Dynasty WR’s: Let’s Rank the Rooks!

January 21, 2021
Picture courtesy of Alika Jenner/Getty Images

If you’ve been following my Rank the Rooks series, I’d like to let you know what to expect. I’ve already ranked QB’s and running backs. This week will be the wide receivers, and next week will be the tight ends. Once I’ve ranked all the offensive positions separately, I’m going to combine all four offensive categories into one big, glorious ranking of the top 24 rookie players so you can start planning for your dynasty rookie draft. I’ll re-rank the top 24 again after the rookie combine and after the draft. Check here every Thursday to get a jump on your league competition! Now let’s rank those future showboating primadonna wide receivers!

Picture courtesy of TDAlabamamag.com
  1. Devonta Smith, Alabama: No, this isn’t about the national championship game. It’s about his entire college career. If you look at his college stats, he got better every single year. That tells me that’s he’s a player dedicated to his craft. What he did in his senior season, and the title game was otherworldly. If you haven’t followed him all season, here’s what he did: 117 catches for over 1800 yards. He averaged 16 yards per catch. Oh, and he also scored 24 times, including one rushing touchdown. He scored a receiving touchdown once every five catches! Those numbers are very comparable to Jerry Rice’s college senior year, and like Jerry Rice, Devonta Smith stayed and played all four years.
Picture courtesy of The Athletic

2. Jaylen Waddle, Alabama: Had he stayed healthy, who knows how his senior season would have turned out. He was on pace for a stat line in the four games he played, which would have made him worthy of this spot. That being said, in his two previous seasons, he was one of the best receivers in college football. Because he missed time last season, he may be a bargain on draft day for an NFL team and you.

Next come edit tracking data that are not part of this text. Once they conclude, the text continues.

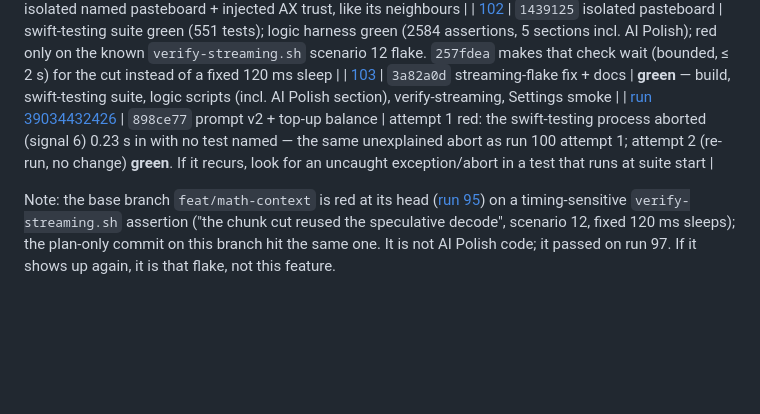
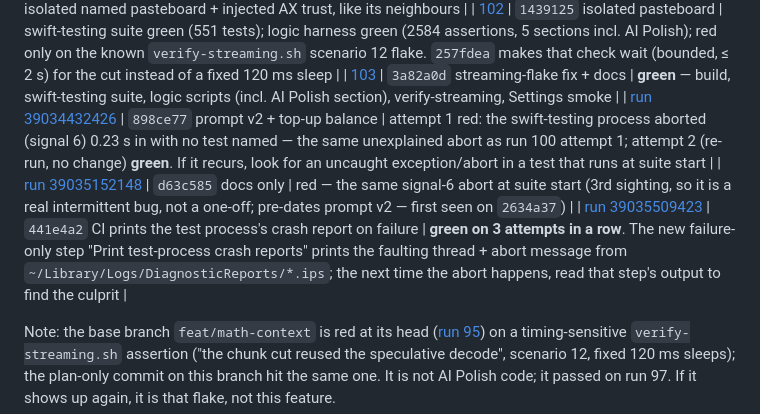
Before and after one commit to david53001/jvoice, a Markdown page: docs/ai-polish/PROGRESS.md, the part around the change. GitHub-like rendering; blank space fills up the shorter version.

Commit message:
docs(ai-polish): CI results + the intermittent signal-6 abort
Co-Authored-By: Claude Opus 5.5 (1M context) <noreply@anthropic.com>

```diff
--- a/docs/ai-polish/PROGRESS.md
+++ b/docs/ai-polish/PROGRESS.md
@@ -142,6 +142,8 @@ polish entirely (David's call).
 | [102](https://github.com/david53001/jvoice/actions/runs/39028393044) | `1439125` isolated pasteboard | swift-testing suite green (551 tests); logic harness green (2584 assertions, 5 sections incl. AI Polish); red only on the known `verify-streaming.sh` scenario 12 flake. `257fdea` makes that check wait (bounded, ≤ 2 s) for the cut instead of a fixed 120 ms sleep |
 | [103](https://github.com/david53001/jvoice/actions/runs/39028801562) | `3a82a0d` streaming-flake fix + docs | **green** — build, swift-testing suite, logic scripts (incl. AI Polish section), verify-streaming, Settings smoke |
 | [run 39034432426](https://github.com/david53001/jvoice/actions/runs/39034432426) | `898ce77` prompt v2 + top-up balance | attempt 1 red: the swift-testing process aborted (signal 6) 0.23 s in with no test named — the same unexplained abort as run 100 attempt 1; attempt 2 (re-run, no change) **green**. If it recurs, look for an uncaught exception/abort in a test that runs at suite start |
+| [run 39035152148](https://github.com/david53001/jvoice/actions/runs/39035152148) | `d63c585` docs only | red — the same signal-6 abort at suite start (3rd sighting, so it is a real intermittent bug, not a one-off; pre-dates prompt v2 — first seen on `2634a37`) |
+| [run 39035509423](https://github.com/david53001/jvoice/actions/runs/39035509423) | `441e4a2` CI prints the test process's crash report on failure | **green on 3 attempts in a row**. The new failure-only step "Print test-process crash reports" prints the faulting thread + abort message from `~/Library/Logs/DiagnosticReports/*.ips`; the next time the abort happens, read that step's output to find the culprit |
 
 Note: the base branch `feat/math-context` is red at its head ([run 95](https://github.com/david53001/jvoice/actions/runs/37328496182))
 on a timing-sensitive `verify-streaming.sh` assertion ("the chunk cut reused the speculative decode",
```
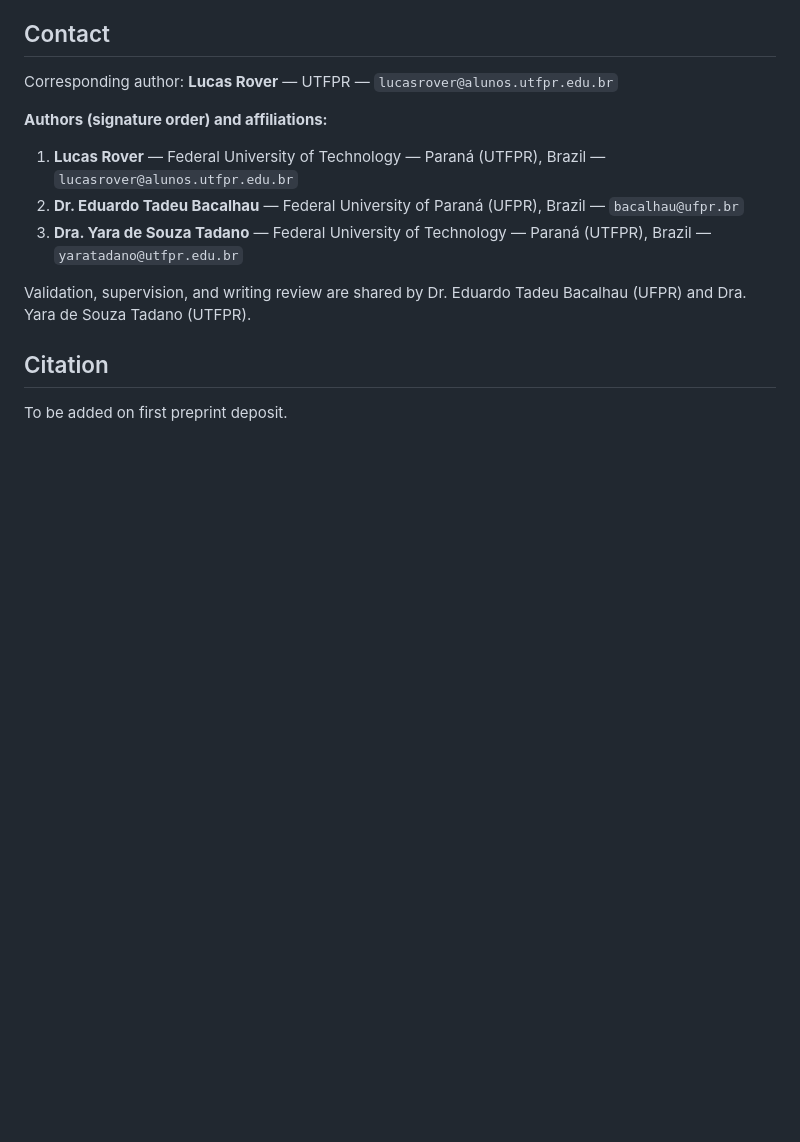
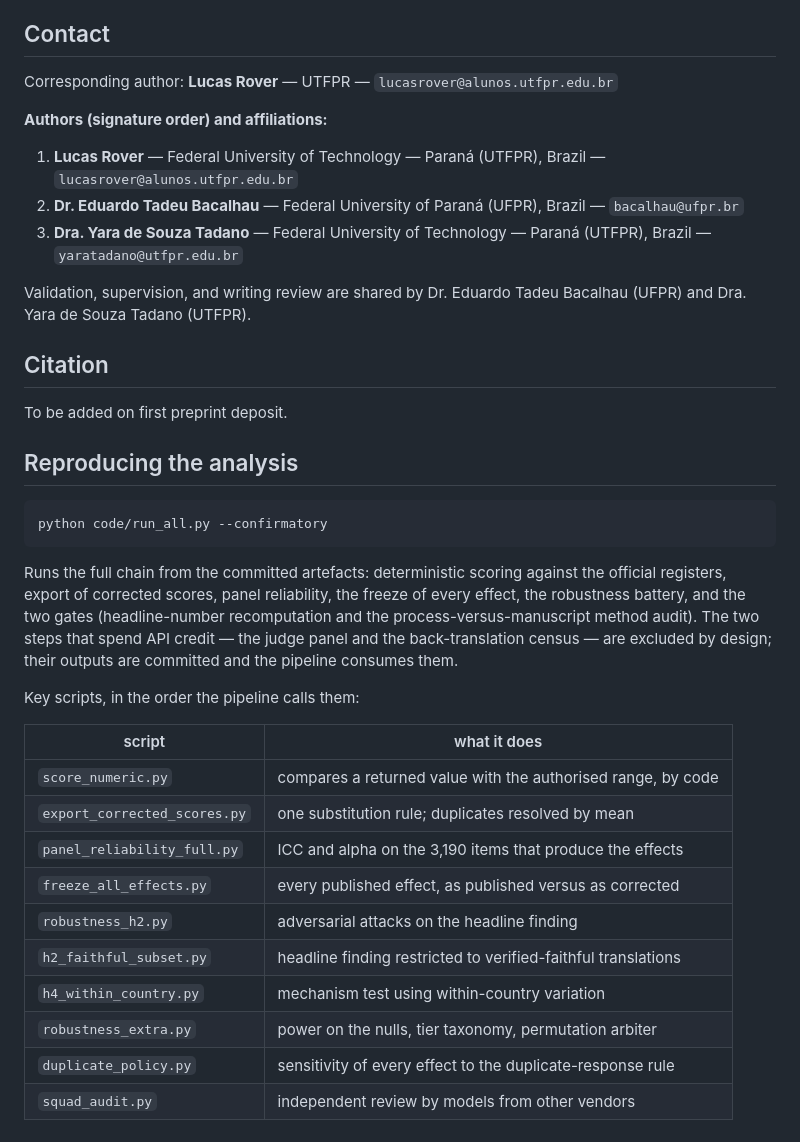
Before and after one commit to Roverlucas/artigo-vies-analise-regional, a Markdown page: README.md, the part around one of its changes. GitHub-like rendering; blank space fills up the shorter version.

````diff
--- a/README.md
+++ b/README.md
@@ -152,3 +155,31 @@ Validation, supervision, and writing review are shared by Dr. Eduardo Tadeu Baca
 ## Citation
 
 To be added on first preprint deposit.
+
+## Reproducing the analysis
+
+```bash
+python code/run_all.py --confirmatory
+```
+
+Runs the full chain from the committed artefacts: deterministic scoring against
+the official registers, export of corrected scores, panel reliability, the freeze
+of every effect, the robustness battery, and the two gates (headline-number
+recomputation and the process-versus-manuscript method audit). The two steps that
+spend API credit — the judge panel and the back-translation census — are excluded
+by design; their outputs are committed and the pipeline consumes them.
+
+Key scripts, in the order the pipeline calls them:
+
+| script | what it does |
+|---|---|
+| `score_numeric.py` | compares a returned value with the authorised range, by code |
+| `export_corrected_scores.py` | one substitution rule; duplicates resolved by mean |
+| `panel_reliability_full.py` | ICC and alpha on the 3,190 items that produce the effects |
+| `freeze_all_effects.py` | every published effect, as published versus as corrected |
+| `robustness_h2.py` | adversarial attacks on the headline finding |
+| `h2_faithful_subset.py` | headline finding restricted to verified-faithful translations |
+| `h4_within_country.py` | mechanism test using within-country variation |
+| `robustness_extra.py` | power on the nulls, tier taxonomy, permutation arbiter |
+| `duplicate_policy.py` | sensitivity of every effect to the duplicate-response rule |
+| `squad_audit.py` | independent review by models from other vendors |
````
Also changed, not shown: other parts of README.md (+15 -12 lines).
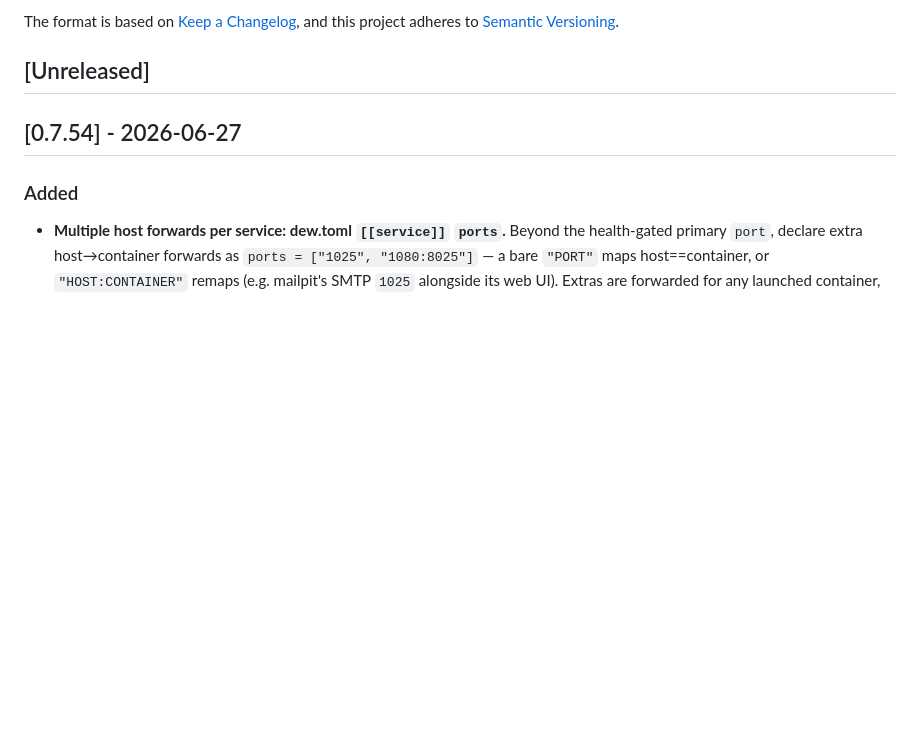
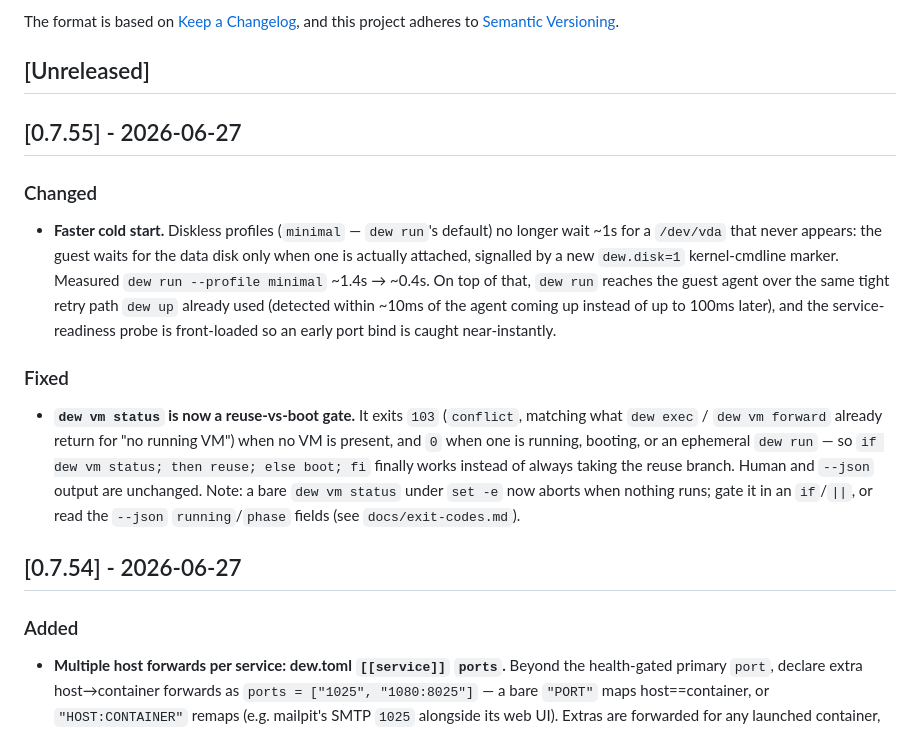
Before and after one commit to solcreek/dew, a Markdown page: CHANGELOG.md, the part around the change. Rendered like a GitHub page; blank space fills up the shorter version.

Commit message:
chore: changelog for v0.7.55

```diff
--- a/CHANGELOG.md
+++ b/CHANGELOG.md
@@ -6,6 +6,30 @@ The format is based on [Keep a Changelog](https://keepachangelog.com/en/1.1.0/),
 and this project adheres to [Semantic Versioning](https://semver.org/spec/v2.0.0.html).
 
 ## [Unreleased]
+
+## [0.7.55] - 2026-06-27
+
+### Changed
+
+- **Faster cold start.** Diskless profiles (`minimal` — `dew run`'s default) no
+  longer wait ~1s for a `/dev/vda` that never appears: the guest waits for the
+  data disk only when one is actually attached, signalled by a new `dew.disk=1`
+  kernel-cmdline marker. Measured `dew run --profile minimal` ~1.4s → ~0.4s. On
+  top of that, `dew run` reaches the guest agent over the same tight retry path
+  `dew up` already used (detected within ~10ms of the agent coming up instead of
+  up to 100ms later), and the service-readiness probe is front-loaded so an
+  early port bind is caught near-instantly.
+
+### Fixed
+
+- **`dew vm status` is now a reuse-vs-boot gate.** It exits `103` (`conflict`,
+  matching what `dew exec` / `dew vm forward` already return for "no running
+  VM") when no VM is present, and `0` when one is running, booting, or an
+  ephemeral `dew run` — so `if dew vm status; then reuse; else boot; fi` finally
+  works instead of always taking the reuse branch. Human and `--json` output are
+  unchanged. Note: a bare `dew vm status` under `set -e` now aborts when nothing
+  runs; gate it in an `if`/`||`, or read the `--json` `running`/`phase` fields
+  (see `docs/exit-codes.md`).
 
 ## [0.7.54] - 2026-06-27
 
```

Picture courtesy USA Today

3. Ja’Marr Chase, LSU: I’m going to be honest with you. I kind of hate Ja’Marr Chase. Here’s how I see Ja’Marr Chase: He had a very unspectacular freshman season with 23 catches for 313 yards. That doesn’t scream future NFL star to me. In his sophomore season, with Joe Burrow, he had 84 catches for 1780 yds and 20 TDs. That’s a 21.2 average yards per catch. Now that says future NFL star. So, what did he do in his junior year? He sat out to prepare for the combine and draft. Yes, his sophomore season was spectacular, but how often do you see players get better by not playing? He’s 6’1” and 200lbs. Nothing spectacular there. He’s an average-sized receiver who will go over a year and a half between his last college game and his first pro game. If he shows up at the combine and he’s 6’3” tall and runs a 4.3 40 yard dash, I’ll change my tune. Pick him at your own risk.

Picture courtesy AP Photo/John Raoux, Pool

4. Kadarius Toney, Florida: Here’s a guy who could surprise at the next level. It’s not so much his straight-line speed that makes him stand out; it’s his suddenness. He can change directions on a dime. In basketball parlance, he can break ankles with his moves. He put it all together in his senior season for the Gators. Over his last five games, he averaged 7 catches for 118 yards and found the endzone in four of the five.  

Picture Credit: Thomas J. Russo-USA TODAY Sports

5. Rashad Bateman, Minnesota: Now we’re talking! 6’2” and 210 lbs. That’s what the number 1 receiver should look like on every team. Yes, like Ja’Marr Chase, Bateman ended his college career prematurely. Still, unlike Chase, Rashod Bateman played the 2020 season and only opted out in November after half the team and coaching staff came down with Covid. Here’s Bateman’s cumulative stats for his college career: 147 catches for 2395 yards (a 16.3 yd/catch avg.) and 19 touchdowns.

Picture credit USAToday.com

Elijah Moore, Mississippi: 5’9” and 185. After I drooled over Bateman’s perfect X receiver size, you might be wondering why I rank Moore this high. 1. He got better every year of his college career. 2. He may be 5’9” tall, but he’s 185 lbs at 5’9”. That is stout. He is, as the kids say, thicc. Elijah’s not going to get pushed around by anyone. 3. Look what he did against SEC teams this season: In just eight games, he had 86 catches (that’s over ten catches per game!), 1193 yards (that’s 149 yards per game!), and eight touchdowns (that’s a TD every game!). Against national champ Alabama he put up an 11 for 143 line. In the real NFL and on my fantasy teams, I want this guy as my slot receiver!

Come on back next Thursday for the tight ends entering the 2021 draft! Whether you love or hate my analysis, feel free to comment below or give me a shout on Twitter @thephilfactor